Have a heart: Sunbury Bowls Club’s George Foster says it pays to get training on how to use a defibrillator. Picture: Marco De LucaHUME residents can learn the invaluable skill of restarting a heart, for free.
Sporting clubs and community groups can now sign up for free training on how to operate a lifesaving automatic electronic defibrillator (AED) after 37 units were rolled out across the Hume region.
It complements the ‘Defib Your Club, for Life’ campaign, which has put defibrillators in more than 900 sporting clubs across the state.
The campaign has also gone national, with 10 Western Australian sporting clubs set to install them.
There are also plans to have one in every basketball stadium in the country.
The campaign is led by paramedic Andrew White, who witnessed 19-year-old Rupertswood footballer Stephen Buckman collapse and die at training in Sunbury in 2010.
Hume Council has donated $45,000 to buy defibrillators for sports clubs.
Hume mayor Ros Spence said the free, ongoing training would further safeguard the community.
“Research demonstrates that the chance of surviving a cardiac arrest decreases by approximately 10 per cent for every minute that defibrillation is delayed being used,” she said.
“The council has identified centres with either high visitor numbers or where the activity type would reasonably suggest the community could expect to find an AED unit on site, such as the aquatic centres, active sports clubs and bowls clubs.”
Mr White said training would dispel urban myths associated with AEDs, chiefly around perceived high cost, personal liability and problems with use.
“Anybody can use an AED,” he said. “It’s as easy as using a toy.”
The campaign has raised more than $2 million in 12 months, with little government assistance and a Sunbury businessman Glen Ingram has tipped in $15,000 to get more AEDs in the Hume region.
Mr White had earlier told the Weekly that having defibrillators to revive heart attack victims could save about 30 lives a year.
AEDs provide an electric shock to re-establish a regular heartbeat.

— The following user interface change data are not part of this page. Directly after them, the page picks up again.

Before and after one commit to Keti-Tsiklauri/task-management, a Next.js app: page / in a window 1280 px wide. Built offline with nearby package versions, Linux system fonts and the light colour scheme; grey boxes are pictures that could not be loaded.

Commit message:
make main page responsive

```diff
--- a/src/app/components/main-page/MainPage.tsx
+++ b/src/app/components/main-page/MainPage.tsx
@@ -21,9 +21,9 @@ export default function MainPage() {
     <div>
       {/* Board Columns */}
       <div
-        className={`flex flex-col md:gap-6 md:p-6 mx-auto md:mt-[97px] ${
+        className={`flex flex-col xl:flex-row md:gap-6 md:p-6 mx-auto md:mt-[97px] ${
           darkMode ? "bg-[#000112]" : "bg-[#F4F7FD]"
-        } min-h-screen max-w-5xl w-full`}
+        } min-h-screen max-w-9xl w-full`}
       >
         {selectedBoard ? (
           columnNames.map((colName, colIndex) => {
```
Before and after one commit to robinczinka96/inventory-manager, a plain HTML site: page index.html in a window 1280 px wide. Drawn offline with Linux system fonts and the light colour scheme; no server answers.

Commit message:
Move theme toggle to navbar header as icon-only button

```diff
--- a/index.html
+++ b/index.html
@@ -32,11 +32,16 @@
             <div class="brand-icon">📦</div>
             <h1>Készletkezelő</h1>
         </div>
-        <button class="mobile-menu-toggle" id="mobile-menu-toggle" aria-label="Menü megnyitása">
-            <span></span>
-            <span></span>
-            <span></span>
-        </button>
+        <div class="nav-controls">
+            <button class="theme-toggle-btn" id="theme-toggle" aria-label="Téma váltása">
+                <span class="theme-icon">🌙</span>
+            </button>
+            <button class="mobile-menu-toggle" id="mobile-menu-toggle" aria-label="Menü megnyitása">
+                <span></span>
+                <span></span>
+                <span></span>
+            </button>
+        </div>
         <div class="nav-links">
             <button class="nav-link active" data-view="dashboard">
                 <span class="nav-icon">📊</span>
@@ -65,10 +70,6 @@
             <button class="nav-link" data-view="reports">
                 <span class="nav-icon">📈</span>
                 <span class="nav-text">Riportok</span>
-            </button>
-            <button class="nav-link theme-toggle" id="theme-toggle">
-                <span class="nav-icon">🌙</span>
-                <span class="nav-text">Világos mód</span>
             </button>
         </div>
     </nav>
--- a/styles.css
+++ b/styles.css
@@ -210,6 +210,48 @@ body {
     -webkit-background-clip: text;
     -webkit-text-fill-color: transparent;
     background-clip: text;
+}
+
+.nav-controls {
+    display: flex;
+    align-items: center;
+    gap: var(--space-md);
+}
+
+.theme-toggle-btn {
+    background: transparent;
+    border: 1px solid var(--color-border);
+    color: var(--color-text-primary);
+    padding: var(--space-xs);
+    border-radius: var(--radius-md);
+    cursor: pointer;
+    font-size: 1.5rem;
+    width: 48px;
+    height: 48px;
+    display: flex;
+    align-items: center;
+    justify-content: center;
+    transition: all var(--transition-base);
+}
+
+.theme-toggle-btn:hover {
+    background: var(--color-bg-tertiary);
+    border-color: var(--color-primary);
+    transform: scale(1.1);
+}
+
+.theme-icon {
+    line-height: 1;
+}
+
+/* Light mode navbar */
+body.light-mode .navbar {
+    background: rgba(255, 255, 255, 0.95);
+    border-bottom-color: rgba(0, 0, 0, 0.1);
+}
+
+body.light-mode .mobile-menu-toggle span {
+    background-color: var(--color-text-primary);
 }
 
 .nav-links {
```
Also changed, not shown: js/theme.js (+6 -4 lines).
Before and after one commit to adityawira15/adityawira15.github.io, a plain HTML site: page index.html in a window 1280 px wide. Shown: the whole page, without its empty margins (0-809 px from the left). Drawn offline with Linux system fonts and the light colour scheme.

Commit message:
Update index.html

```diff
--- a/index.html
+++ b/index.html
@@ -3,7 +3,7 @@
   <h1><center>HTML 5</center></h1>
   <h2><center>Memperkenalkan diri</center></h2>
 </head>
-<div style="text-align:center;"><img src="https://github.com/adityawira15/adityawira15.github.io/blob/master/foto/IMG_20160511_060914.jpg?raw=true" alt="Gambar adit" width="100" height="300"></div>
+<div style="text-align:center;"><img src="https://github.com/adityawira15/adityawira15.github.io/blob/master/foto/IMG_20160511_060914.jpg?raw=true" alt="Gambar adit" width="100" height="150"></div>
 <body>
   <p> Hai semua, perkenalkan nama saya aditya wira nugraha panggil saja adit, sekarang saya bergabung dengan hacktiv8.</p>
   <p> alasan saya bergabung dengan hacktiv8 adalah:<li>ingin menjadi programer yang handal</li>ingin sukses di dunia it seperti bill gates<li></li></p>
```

The hearts of up to 33,000 Australians suddenly stop beating annually due to a cardiac arrhythmia, statistics show. Training is available on an ongoing basis.